Are you a person of class, refinement, and taste? Do you live in the 1950s? Then perhaps a color television is right for you!
Although RCA had high hopes for color television when the company introduced compatible color TV in 1954, consumers had other ideas. Even in an era of mass consumption and general prosperity for middle class Americans, color TVs (which were 5 times as expensive as their monochrome counterparts) remained out of reach for ordinary Americans. From the 1950s to the 1980s, RCA introduced several advertising campaigns to convince people to buy color televisions. Early advertisements stressed the system’s compatibility, but while backwards compatibility was a selling point for the FCC, who was worried about the immediate obsolescence of black and white sets, it proved an ineffective tactic for actually selling these products to consumers. After all, if you can see the rainbow in black and white, as one early advertisement pointed out, then why would you spend five times more to see it in color?

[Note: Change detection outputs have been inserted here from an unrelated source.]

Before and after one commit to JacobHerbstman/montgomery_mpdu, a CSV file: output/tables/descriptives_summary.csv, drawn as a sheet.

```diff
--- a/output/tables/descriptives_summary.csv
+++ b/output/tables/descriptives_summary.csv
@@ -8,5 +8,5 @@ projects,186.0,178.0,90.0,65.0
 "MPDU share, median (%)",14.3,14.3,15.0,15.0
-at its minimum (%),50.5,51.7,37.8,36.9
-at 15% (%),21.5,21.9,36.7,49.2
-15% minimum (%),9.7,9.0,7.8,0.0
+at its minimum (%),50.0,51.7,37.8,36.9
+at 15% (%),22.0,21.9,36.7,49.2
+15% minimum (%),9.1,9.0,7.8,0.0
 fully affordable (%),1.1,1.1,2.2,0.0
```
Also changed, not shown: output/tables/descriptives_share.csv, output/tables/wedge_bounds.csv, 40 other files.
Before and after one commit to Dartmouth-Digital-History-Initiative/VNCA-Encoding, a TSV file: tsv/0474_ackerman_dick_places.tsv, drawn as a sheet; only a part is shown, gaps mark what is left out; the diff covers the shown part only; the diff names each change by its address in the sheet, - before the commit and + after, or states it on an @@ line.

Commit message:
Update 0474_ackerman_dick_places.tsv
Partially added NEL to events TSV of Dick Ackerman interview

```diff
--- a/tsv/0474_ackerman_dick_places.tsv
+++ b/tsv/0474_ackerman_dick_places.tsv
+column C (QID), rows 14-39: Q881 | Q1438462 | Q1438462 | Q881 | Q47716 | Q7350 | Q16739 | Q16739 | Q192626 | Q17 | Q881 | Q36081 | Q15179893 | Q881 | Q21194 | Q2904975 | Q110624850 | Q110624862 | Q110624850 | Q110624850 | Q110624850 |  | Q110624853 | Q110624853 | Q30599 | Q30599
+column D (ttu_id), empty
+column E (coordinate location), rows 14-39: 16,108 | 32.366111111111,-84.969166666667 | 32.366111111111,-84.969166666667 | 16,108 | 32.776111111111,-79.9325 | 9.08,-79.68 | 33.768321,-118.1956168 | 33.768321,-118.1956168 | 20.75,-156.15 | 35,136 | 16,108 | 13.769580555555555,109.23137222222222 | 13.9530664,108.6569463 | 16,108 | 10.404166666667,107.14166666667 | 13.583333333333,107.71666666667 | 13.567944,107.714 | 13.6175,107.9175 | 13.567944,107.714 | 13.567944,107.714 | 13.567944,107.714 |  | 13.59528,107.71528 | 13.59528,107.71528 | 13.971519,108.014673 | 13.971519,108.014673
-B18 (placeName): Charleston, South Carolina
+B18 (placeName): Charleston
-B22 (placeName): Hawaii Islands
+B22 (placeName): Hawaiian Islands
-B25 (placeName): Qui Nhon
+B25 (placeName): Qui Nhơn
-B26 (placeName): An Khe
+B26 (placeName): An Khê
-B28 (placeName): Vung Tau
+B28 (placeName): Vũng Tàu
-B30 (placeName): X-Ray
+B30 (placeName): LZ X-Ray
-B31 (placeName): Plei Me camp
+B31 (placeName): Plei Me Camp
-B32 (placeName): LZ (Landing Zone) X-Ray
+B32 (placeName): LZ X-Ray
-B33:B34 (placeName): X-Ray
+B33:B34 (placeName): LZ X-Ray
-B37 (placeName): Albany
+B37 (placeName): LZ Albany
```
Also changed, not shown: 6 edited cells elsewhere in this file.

As the years went by, RCA still did not see a return on its investment into developing color. In 1959, only an estimated 1 percent of all television sets in use in the United States were color, and owners were either employees of RCA or NBC, or wealthy early adopters. That year, R. H. Coffin, RCA’s vice president of advertising, introduced a new advertising push that would target wealthy Americans who were not early adopters, but who could be persuaded to buy into this new technology. Central to Coffin’s plan was the “My Second Most Prized Possession” campaign. These print ads would be placed, according to Coffin, “in the ‘class’ magazines” like The New Yorker, and explicitly target the suburban middle classes desperate to keep up with the Joneses’. These ads featured famous (and wealthy) color TV owners who, as the ad put it, “lead the colorful life.”
The campaign featured made conspicuous consumption the main draw of buying color TVs. They explicitly showed wealthy people with possessions far out of reach of ordinary Americans. The fashion designer Lilly Daché, for example, owned an ornate gold Nepalese altarpiece, but she also owned an RCA color TV. And, the copy on the advertisement quickly pointed out, it was the cheapest color model that RCA made. It was, as the copy continued, “just a matter of [Daché’s] personal taste. And no one who has admired a Daché hat could question Lilly’s taste.” Consumers might not have been able to afford a Nepalese artifact, or even haute couture millinery, but they could, like Daché, have “pride in owning the finest.” The other variants made similar claims. Opera singer Leonard Warren liked to relax on board his yacht, but also “in a big easy-chair in front of his RCA Victor Color TV set.”
While these advertising campaigns may have helped move a few hundred color television sets, it wouldn’t be until the late 1960s (when TVs were no longer so expensive that they would be a person’s second most prized possession) that color television became a mainstay in American homes.
Text by Florencia Pierri
Learn more about the history of color television in our online exhibit, In Living Color
 Susan Murray, Bright Signals: A History of Color Television (Durham and London: Duke University Press, 2018), p. 130.
 Radio Television Daily, Volume 86 (1959), p. 84.
 “My Second Most Prized Possession” [Lilly Daché], 1959, Sarnoff Collection, S. 645.21
 “My Second Most Prized Possession” [Leonard Warren], 1959, Sarnoff Collection, S. 645.21